Traumatic dislocation of the
knee was once defined as the complete loss of the tibiofemoral articulation.
More recently, this definition has been expanded to include bicruciate
injuries of the knee and any knee injury that includes 3 or more major
ligaments. The incidence of these injuries is rising due to several factors,
including the expanded definition, an improved awareness of multiligament
knee injuries, and the increase in the number of people participating
in high speed, risk-taking sports. However, it is still estimated that
the average orthopedic surgeon will only treat three or four of these
injuries during their entire career.
Management of the dislocated
knee begins with a careful physical and radiological examination. Associated
injuries such as fractures and arterial lesions are common and need to
be excluded. Currently, there is controversy in the orthopedic literature
regarding whether or not an arteriogram is a necessary part of this evaluation.
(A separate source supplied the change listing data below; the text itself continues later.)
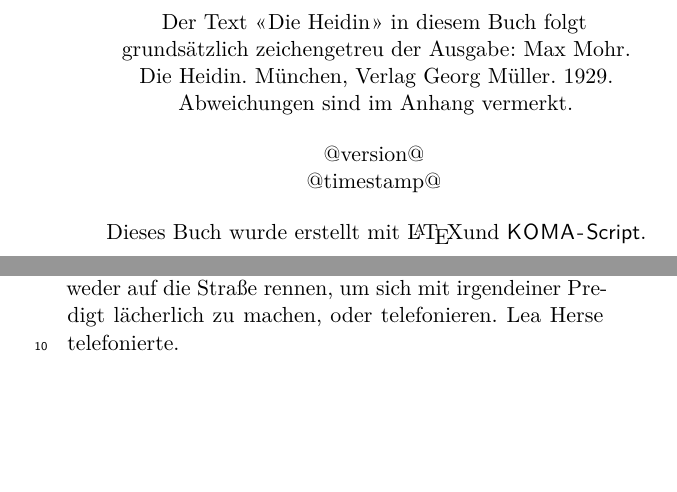
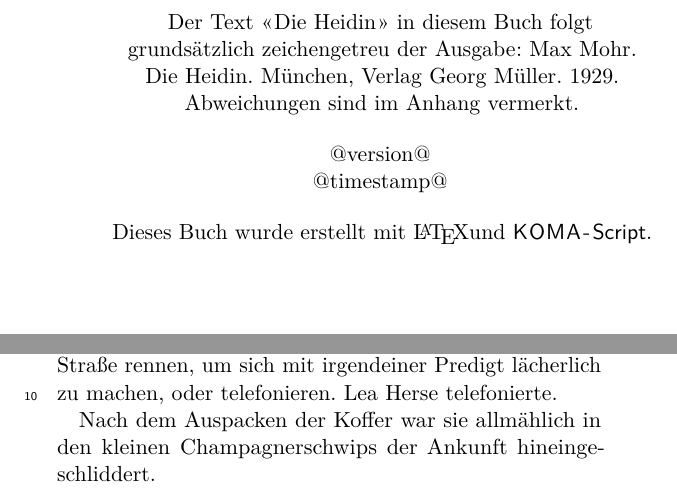
Before and after one commit to robertschimpfle/MaxMohr_DieHeidin, a LaTeX book (Max_Mohr__Die_Heidin/src/main/latex/text.tex, which reads Max_Mohr__Die_Heidin/src/main/latex/kapitel_1_2.tex): two parts of pages 2 and 41 of 55, joined at a grey line, cut so that both start at the same text, the shorter picture padded with empty space. Compiled offline with pdfLaTeX.

Commit message:
diverses

```diff
--- a/Max_Mohr__Die_Heidin/src/main/latex/kapitel_1_2.tex
+++ b/Max_Mohr__Die_Heidin/src/main/latex/kapitel_1_2.tex
@@ -10,3 +10,6 @@
 zwischen zwei Dingen die Wahl\dopp{} entweder auf die Straße
 rennen, um sich mit irgendeiner Predigt lächerlich zu machen,
 oder telefonieren. Lea Herse telefonierte.
+
+Nach dem Auspacken der Koffer war sie allmählich in den
+kleinen Champagnerschwips der Ankunft hineingeschliddert.
--- a/Max_Mohr__Die_Heidin/src/main/latex/text.tex
+++ b/Max_Mohr__Die_Heidin/src/main/latex/text.tex
@@ -10,13 +10,9 @@
 
 \usepackage[paperwidth=135mm,paperheight=215mm]{geometry}
 
-\usepackage[activate={true,nocompatibility},final,protrusion=true,tracking=true,kerning=true,spacing=true,factor=1100,stretch=10,shrink=10]{microtype}
+\usepackage[activate={true,nocompatibility},final,tracking,kerning,spacing,stretch=20,shrink=20]{microtype}
 
-%\usepackage{hfoldsty}
-
-%\linespread{1.00}
-
-\typearea[5mm]{11}
+\typearea[3mm]{11}
 
 \usepackage{lmodern}
 
@@ -26,7 +22,7 @@
 
 \usepackage{lipsum}
 
-%\usepackage{poemscol}
+\usepackage{titlesec}
 
 \begin{document}
 
@@ -52,9 +48,11 @@
 
 % Kapitelüberschrift.
 \def\kapitel#1{
-%\cleardoublepage
-\parbox[c][6ex]{1cm}{}\addsec{#1}}
-% Hier noch
+\clearpage
+\parbox[c][4ex]{1cm}{}
+\addsec{#1}
+\parbox[c][1ex]{1cm}{}
+}
 
 % Fremdsprachliche Textstellen.
 \def\fremdsprachlich#1{\textit{#1}}
```
Also changed, not shown: Max_Mohr__Die_Heidin/src/main/latex/kapitel_1_1.tex (+5 -4 lines), Max_Mohr__Die_Heidin/src/main/latex/kapitel_1_3.tex (+1 -1 lines), Max_Mohr__Die_Heidin/src/main/latex/kapitel_2_1.tex (+1 -0 lines), Max_Mohr__Die_Heidin/src/main/latex/kapitel_2_2.tex (+1 -0 lines), Max_Mohr__Die_Heidin/src/main/latex/kapitel_2_3.tex (+1 -1 lines), Max_Mohr__Die_Heidin/src/main/latex/kapitel_3_1.tex (+1 -1 lines), Max_Mohr__Die_Heidin/src/main/latex/kapitel_3_2.tex (+1 -1 lines), Max_Mohr__Die_Heidin/src/main/latex/kapitel_3_3.tex (+1 -1 lines), Max_Mohr__Die_Heidin/src/main/latex/text.tex (5 more changed lines).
There is consensus, however, that the early management of the multi-ligament
knee injury includes prompt reduction and immobilization of the knee joint
with frequent reassessment to ensure maintenance of reduction and adequate
limb perfusion. Surgery in the acute setting is generally limited to those
injuries that cannot be kept in a reduced position or when a fracture
or arterial injury is present.
Definitive treatment of the
dislocated knee has evolved over the last 30 years as knowledge of these
injuries has increased and less-invasive operative techniques have been
refined. Currently, nonoperative treatment is generally limited to older
or inactive patients or those with other serious injuries such as traumatic
brain injury. Surgical repair or reconstruction of all major ligaments
injured is the mainstay of treatment for most patient. Magnetic resonance
imaging (MRI) is a valuable tool for assessing the extent of injury and
for planning the reconstructive procedure. Surgery may be performed within
two weeks of the knee injury or delayed several weeks until motion in
the joint is restored, depending on which knee structures are injured.
the treatment of the multi-ligament knee injury is a lengthy process regardless
of whether or not surgery is performed. The specific protocol depends
on several factors, such as the presence or absence of associated injuries,
the number and type of ligaments disrupted and the integrity of the repair
or reconstruction. However, prevention of scar tissue and knee stiffness
with range of motion exercises is an important part of any therapy program.
Due to the severe nature of the initial knee injury, it may take up to
one year to regain full motion of the knee and to resume athletic participation.
The outcome after surgical treatment is good or excellent in most patients;
however, limitations in activity are not uncommon.